[Exercise] What is needed is an exact copy of all the records below.

╭─ Dataset entries

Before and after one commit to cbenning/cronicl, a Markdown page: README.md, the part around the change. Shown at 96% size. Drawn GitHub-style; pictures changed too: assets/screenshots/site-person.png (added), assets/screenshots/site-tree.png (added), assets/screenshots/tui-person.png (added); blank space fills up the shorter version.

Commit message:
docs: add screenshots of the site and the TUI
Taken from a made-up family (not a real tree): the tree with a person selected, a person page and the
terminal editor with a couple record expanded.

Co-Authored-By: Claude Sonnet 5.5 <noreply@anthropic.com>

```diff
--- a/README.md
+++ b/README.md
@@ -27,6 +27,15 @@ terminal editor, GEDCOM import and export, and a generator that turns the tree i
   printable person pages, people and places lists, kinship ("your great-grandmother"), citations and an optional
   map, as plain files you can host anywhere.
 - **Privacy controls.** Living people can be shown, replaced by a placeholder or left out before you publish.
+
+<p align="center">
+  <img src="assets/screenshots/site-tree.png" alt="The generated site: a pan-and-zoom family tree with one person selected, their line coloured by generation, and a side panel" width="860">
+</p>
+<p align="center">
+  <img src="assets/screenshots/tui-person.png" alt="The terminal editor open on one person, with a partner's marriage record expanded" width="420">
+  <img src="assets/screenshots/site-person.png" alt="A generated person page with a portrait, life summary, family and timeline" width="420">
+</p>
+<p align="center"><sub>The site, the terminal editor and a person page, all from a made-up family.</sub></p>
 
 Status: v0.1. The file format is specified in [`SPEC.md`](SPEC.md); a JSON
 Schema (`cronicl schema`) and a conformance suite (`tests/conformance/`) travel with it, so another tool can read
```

╰─

[Task result]
Before and after one commit to cbenning/cronicl, a Markdown page: README.md, the part around the change. Shown at 96% size. Drawn GitHub-style; pictures changed too: assets/screenshots/site-person.png (added), assets/screenshots/site-tree.png (added), assets/screenshots/tui-person.png (added); blank space fills up the shorter version.

Commit message:
docs: add screenshots of the site and the TUI
Taken from a made-up family (not a real tree): the tree with a person selected, a person page and the
terminal editor with a couple record expanded.

Co-Authored-By: Claude Sonnet 5.5 <noreply@anthropic.com>

```diff
--- a/README.md
+++ b/README.md
@@ -27,6 +27,15 @@ terminal editor, GEDCOM import and export, and a generator that turns the tree i
   printable person pages, people and places lists, kinship ("your great-grandmother"), citations and an optional
   map, as plain files you can host anywhere.
 - **Privacy controls.** Living people can be shown, replaced by a placeholder or left out before you publish.
+
+<p align="center">
+  <img src="assets/screenshots/site-tree.png" alt="The generated site: a pan-and-zoom family tree with one person selected, their line coloured by generation, and a side panel" width="860">
+</p>
+<p align="center">
+  <img src="assets/screenshots/tui-person.png" alt="The terminal editor open on one person, with a partner's marriage record expanded" width="420">
+  <img src="assets/screenshots/site-person.png" alt="A generated person page with a portrait, life summary, family and timeline" width="420">
+</p>
+<p align="center"><sub>The site, the terminal editor and a person page, all from a made-up family.</sub></p>
 
 Status: v0.1. The file format is specified in [`SPEC.md`](SPEC.md); a JSON
 Schema (`cronicl schema`) and a conformance suite (`tests/conformance/`) travel with it, so another tool can read
```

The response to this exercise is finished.